What’s in a name? Perhaps a lot when it comes to the difference between the controls typically used on today’s packaging machinery and the functionalities packagers actually want.
According to a survey conducted by Packaging World in April 2003 at the request of automation supplier ELAU Inc. the PLC is still the predominant controller (Figure 1).
But when asked to choose the single best term to describe the functionality they want 127 respondents answered much much differently (Figure 2).
In the first question multiple answers were permitted so a wide range of responses was received. The second question required that respondents pick one and only one term.
It was no shock to see that PLCs get the nod from 25.98% of packagers -- but that was down surprisingly from 68.99% in the first question.

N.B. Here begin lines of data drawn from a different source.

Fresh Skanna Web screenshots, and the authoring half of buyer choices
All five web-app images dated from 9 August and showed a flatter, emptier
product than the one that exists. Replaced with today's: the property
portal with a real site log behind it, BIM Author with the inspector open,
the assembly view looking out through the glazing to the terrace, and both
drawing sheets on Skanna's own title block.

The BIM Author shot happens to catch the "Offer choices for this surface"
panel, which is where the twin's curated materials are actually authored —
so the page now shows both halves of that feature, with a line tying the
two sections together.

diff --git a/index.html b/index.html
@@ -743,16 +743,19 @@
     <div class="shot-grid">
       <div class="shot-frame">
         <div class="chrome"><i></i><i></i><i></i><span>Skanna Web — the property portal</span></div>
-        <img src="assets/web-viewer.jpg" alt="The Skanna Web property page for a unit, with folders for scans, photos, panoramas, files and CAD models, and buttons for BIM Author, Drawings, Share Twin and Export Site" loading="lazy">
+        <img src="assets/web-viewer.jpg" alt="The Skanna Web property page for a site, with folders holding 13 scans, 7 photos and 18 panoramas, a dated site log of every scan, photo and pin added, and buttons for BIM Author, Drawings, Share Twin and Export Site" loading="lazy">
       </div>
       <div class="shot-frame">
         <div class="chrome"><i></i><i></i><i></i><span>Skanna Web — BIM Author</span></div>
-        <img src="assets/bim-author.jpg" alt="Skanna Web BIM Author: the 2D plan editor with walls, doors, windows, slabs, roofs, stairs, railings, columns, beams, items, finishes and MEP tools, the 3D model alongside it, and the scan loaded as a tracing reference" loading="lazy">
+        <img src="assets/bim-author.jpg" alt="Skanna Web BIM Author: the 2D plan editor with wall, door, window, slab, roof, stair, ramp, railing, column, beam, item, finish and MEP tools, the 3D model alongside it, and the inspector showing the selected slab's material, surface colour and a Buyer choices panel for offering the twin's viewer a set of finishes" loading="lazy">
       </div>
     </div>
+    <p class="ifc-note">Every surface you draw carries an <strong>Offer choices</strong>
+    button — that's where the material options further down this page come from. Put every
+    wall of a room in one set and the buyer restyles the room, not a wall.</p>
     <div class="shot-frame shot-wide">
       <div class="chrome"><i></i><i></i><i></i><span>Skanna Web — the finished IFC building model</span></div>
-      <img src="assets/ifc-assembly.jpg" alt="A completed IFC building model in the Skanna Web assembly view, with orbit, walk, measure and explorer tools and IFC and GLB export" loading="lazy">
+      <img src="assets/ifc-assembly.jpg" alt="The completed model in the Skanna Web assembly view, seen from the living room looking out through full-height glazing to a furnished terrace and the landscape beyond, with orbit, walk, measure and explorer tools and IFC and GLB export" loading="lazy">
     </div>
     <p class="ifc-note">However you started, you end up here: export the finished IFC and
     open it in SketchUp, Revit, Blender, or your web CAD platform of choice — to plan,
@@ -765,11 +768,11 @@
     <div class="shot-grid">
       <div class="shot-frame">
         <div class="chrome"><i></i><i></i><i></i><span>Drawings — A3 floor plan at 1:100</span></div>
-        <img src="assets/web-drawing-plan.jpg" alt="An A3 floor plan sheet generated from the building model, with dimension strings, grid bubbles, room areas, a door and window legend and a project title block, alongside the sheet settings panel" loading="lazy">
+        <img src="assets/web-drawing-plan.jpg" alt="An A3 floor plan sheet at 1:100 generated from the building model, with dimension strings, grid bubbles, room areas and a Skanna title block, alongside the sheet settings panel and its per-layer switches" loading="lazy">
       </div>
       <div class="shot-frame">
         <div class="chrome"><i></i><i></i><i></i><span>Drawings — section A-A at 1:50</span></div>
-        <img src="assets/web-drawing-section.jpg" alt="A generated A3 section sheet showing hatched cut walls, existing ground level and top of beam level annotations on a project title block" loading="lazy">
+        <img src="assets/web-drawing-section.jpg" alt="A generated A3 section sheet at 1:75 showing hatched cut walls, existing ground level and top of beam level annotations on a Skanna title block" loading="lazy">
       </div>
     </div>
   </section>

Another big loser was any term specifically including “motion.” For example “motion controller” went from 14.73% to zero! “Motion control” went from 20.16% to just 3.15%. Integrated motion & logic a relatively new concept that has been heavily promoted moved from 20.93% to just 5.51%. Clearly packagers are seeking more than servo motion functionality.
Terms such as “machine control” fared no better.

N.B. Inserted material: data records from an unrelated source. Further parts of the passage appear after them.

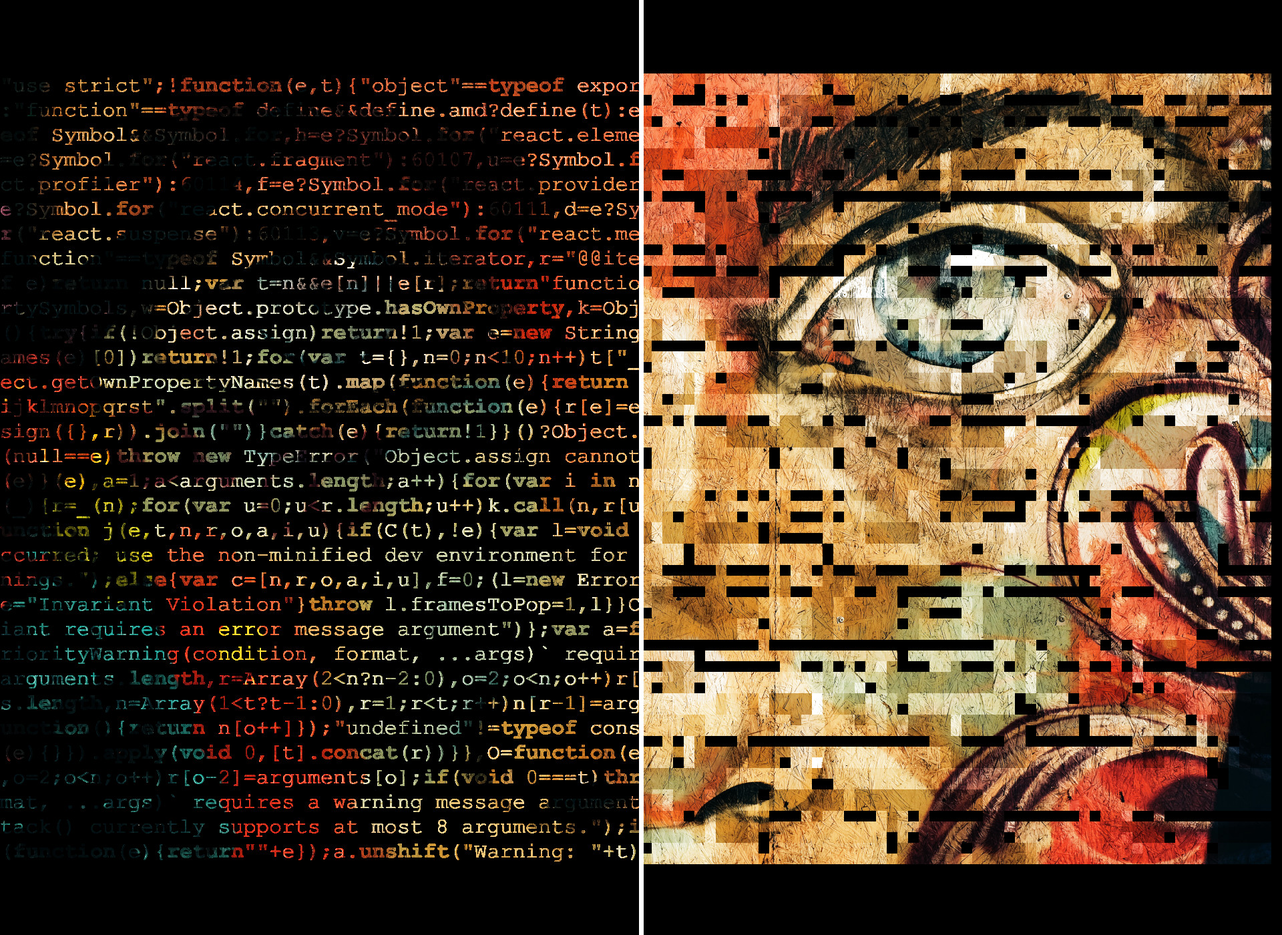
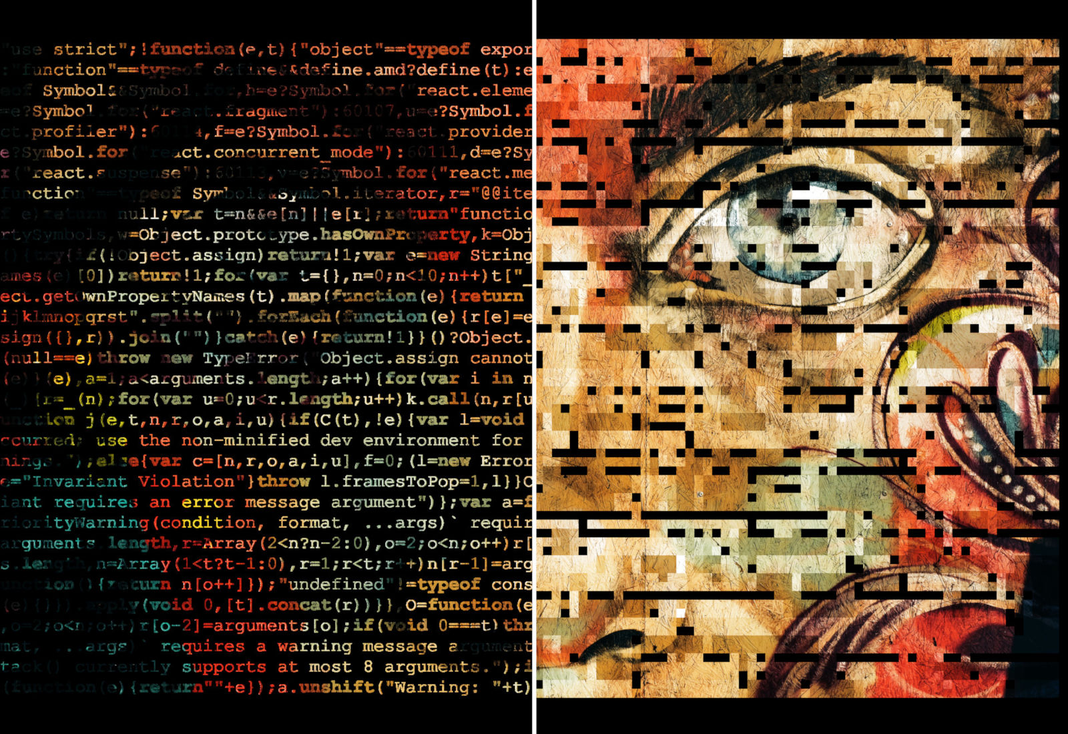
update landing

diff --git a/pages/index.js b/pages/index.js
@@ -41,13 +41,13 @@ class Index extends React.Component {
 
     return (
       <React.Fragment>
-        {/* <div className="landing1" onClick={this.handleScrollToMain}> */}
-        <img
-          src={landing1}
-          alt="Codefully | The art of software engineering"
-          className="landing1"
-        />
-        {/* </div> */}
+        <div className="landing1-bg">
+          <img
+            src={landing1}
+            alt="Codefully | The art of software engineering"
+            className="landing1"
+          />
+        </div>
 
         {/* <Navbar /> */}
         <div className="hero" ref={this.main}>

diff --git a/css/index.scss b/css/index.scss
@@ -23,24 +23,13 @@ body {
 
 .landing1 {
   width: 100%;
+  max-width: 1600px;
 }
 
 .landing1-bg {
-  color: #fff;
-  font-family: "Advent Pro", sans-serif !important;
-  font-weight: 300;
-  font-size: 2rem;
-  height: 100vh;
-  background-image: url("../images/code-art-3.gif");
-  background-size: cover;
-  background-position: 33% 0;
-  background-attachment: fixed;
-  background-repeat: no-repeat;
-  background-color: #000;
   display: flex;
-  align-items: flex-end;
+  background-color: #000;
   justify-content: center;
-  padding-bottom: 3rem;
 }
 
 h1,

So what do packagers really want?
Interestingly responses to the second question were tightly clustered. Three non-PLC winners emerged with double-digit responses:
-Programmable automation controller
The key words “automation” and “integrated” suggest the trend for automation to encompass more than motion and logic likely to include the trend toward integration of packaging and processing lines.
These new terms align with the vision of leading packaging machinery and automation developers (see archived packworld.com article “Visionaries define ‘Gen4’ packaging”). As the software content of packaging machinery steadily increases motion and logic will continue to play a vital role but so will new applications.
Rather than quantum leaps in drive technology expect the integration instead of other functions previously handled by discrete electronic hardware. These include temperature controllers programmable limit switches vision systems and robotic controllers. This integration will only be possible with scalable Pentium class embedded industrial processors. And that presents another viable reason why packagers don’t see the PLC fulfilling the functionalities they want.
You can also expect groundbreaking advances in the next generation of packaging automation that have nothing to do with traditional control functions. These include better data access for operational equipment effectiveness (OEE) manufacturing execution systems (MES) supply chain management (SCM) and other enterprise applications.
Tell us what you think
Perhaps you’ve come to either similar or radically different conclusions! Tell us what you think in an email with What’s in a name in the subject line to email@example.com and we may use your feedback in an upcoming Supplier News followup report.
ELAU’s marketing department commissioned the Packaging World research survey to verify its positioning of their PacDrive packaging automation system. For information on PacDrive visit www.elau.com.
Which terms best describe the controls on your packaging machinery today? Please choose all that apply.
129 Respondents Answered
24.03% Automation controller
29.46% Automation system
22.48% Control system
27.13% Integrated control
20.93% Integrated motion & logic
29.46% Machine control
20.16% Motion control
14.73% Motion controller
13.18% Programmable automation controller
27.12% Programmable controller
Which ONE term describes the FUNCTIONALITY YOU WANT for your packaging machinery? (Choose one only.)
127 Respondents Answered
3.15% Automation controller
14.96% Automation system
3.94% Control system
14.17% Integrated control
5.51% Integrated motion & logic
3.94% Machine control
3.15% Motion control
0.00% Motion controller
15.75% Programmable automation controller
7.09% Programmable controller
[This advertorial originally appeared in Packworld.com's supplier-sponsored content area.]